For teachers, the primary focus is on providing practical and targeted professional development to improve teacher effectiveness and ultimately increase student achievement in literacy. All educators, regardless of experience, can benefit from professional development and coaching supports. Teachers receive practical literacy training from experts in the field and will have the opportunity to directly translate that training into classroom practices. All professional development sessions and supports are research-based and specifically designed to improve teaching techniques and increase student competency in literacy.

In both cases, curriculum and training will focus on six key variables with research-based results to impact literacy development:

  • alphabet knowledge (knowledge of the names and sounds associated with printed letters)
  • phonological awareness (the ability to detect, manipulate, or analyze the auditory aspects of spoken language, including the ability to distinguish or segment words, syllables, or phonemes, independent of meaning)
  • rapid automatic naming of letters or digits (the ability to rapidly name a sequence of random letters or digits)
  • rapid automatic naming of objects or colors (the ability to rapidly name a sequence of repeating random sets of pictures of objects or colors)
  • writing or writing name (the ability to write letters in isolation on request or to write one’s own name)
  • phonological memory (the ability to remember spoken information for a short period of time)

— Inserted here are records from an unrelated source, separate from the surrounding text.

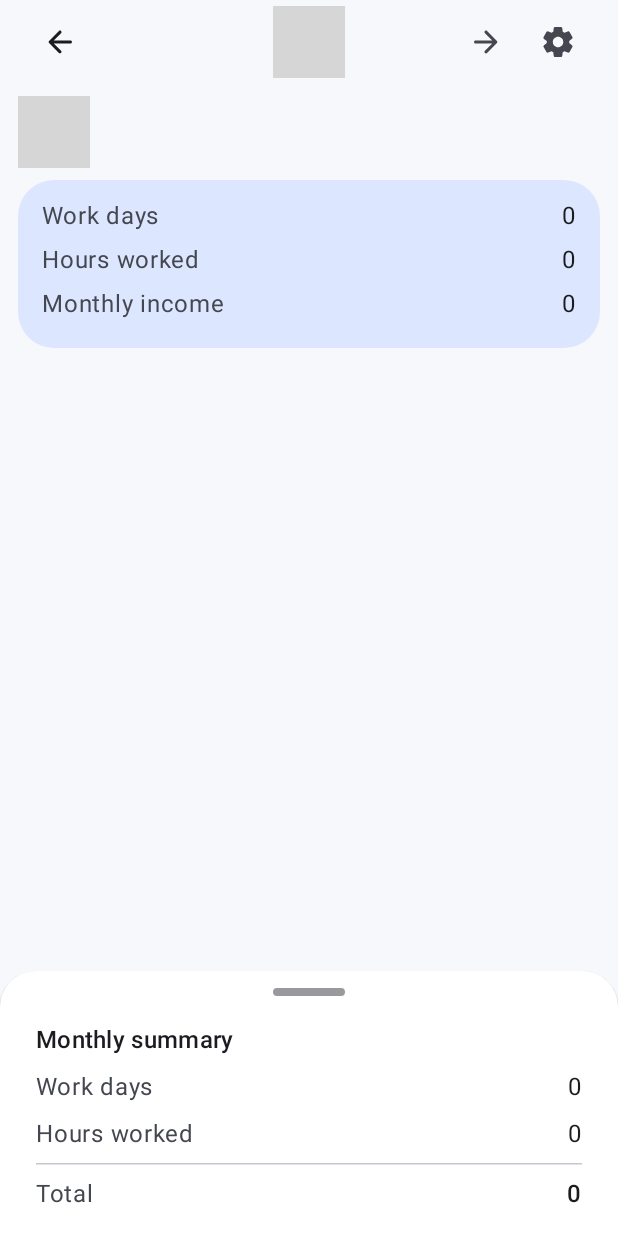
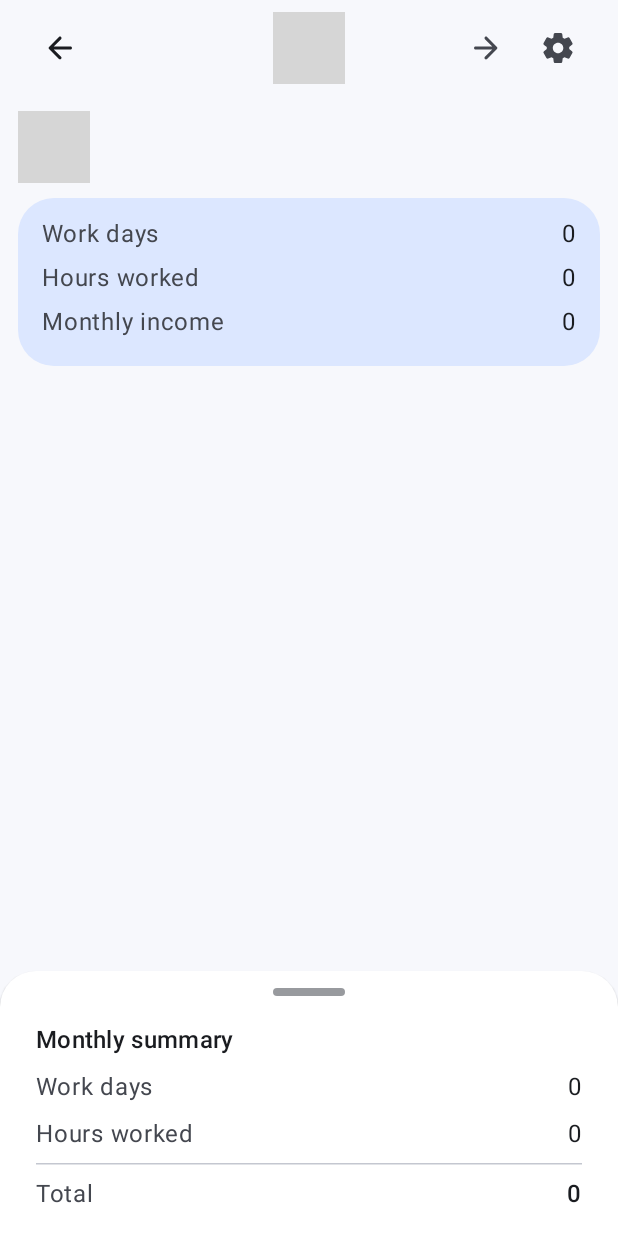
Before and after one commit to arttvad9r/Work, an Android app built with Jetpack Compose: the screen it shows after launch (MainActivity), after a tap on "Monthly summary", on a phone screen of 412 x 824 dp. Run offline under Robolectric (Android 15) with nearby library versions, the light colour scheme and no system bars; our stand-ins replace Room's generated code; 7 statements that could not run were skipped; grey boxes are pictures that could not be loaded.

Commit message:
fix: reserve space for report handle and header

```diff
--- a/app/src/main/java/com/worktime/app/ui/calendar/CalendarScreen.kt
+++ b/app/src/main/java/com/worktime/app/ui/calendar/CalendarScreen.kt
@@ -85,7 +85,7 @@ fun CalendarScreen(
     BottomSheetScaffold(
         modifier = modifier,
         scaffoldState = scaffoldState,
-        sheetPeekHeight = 52.dp,
+        sheetPeekHeight = 88.dp,
         sheetDragHandle = { SummarySheetHandle() },
         sheetSwipeEnabled = true,
         sheetShape = RoundedCornerShape(topStart = 24.dp, topEnd = 24.dp),
@@ -101,10 +101,9 @@ fun CalendarScreen(
                 .padding(innerPadding)
                 .padding(horizontal = 12.dp)
                 .padding(bottom = 60.dp),
-            verticalArrangement = Arrangement.spacedBy(8.dp),
+            verticalArrangement = Arrangement.spacedBy(10.dp),
         ) {
             CenterAlignedTopAppBar(
-                modifier = Modifier.height(56.dp),
                 title = {
                     Text(
                         text = monthTitle,
```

Please contact Todd Zoellick at for more information about literacy curriculum and training.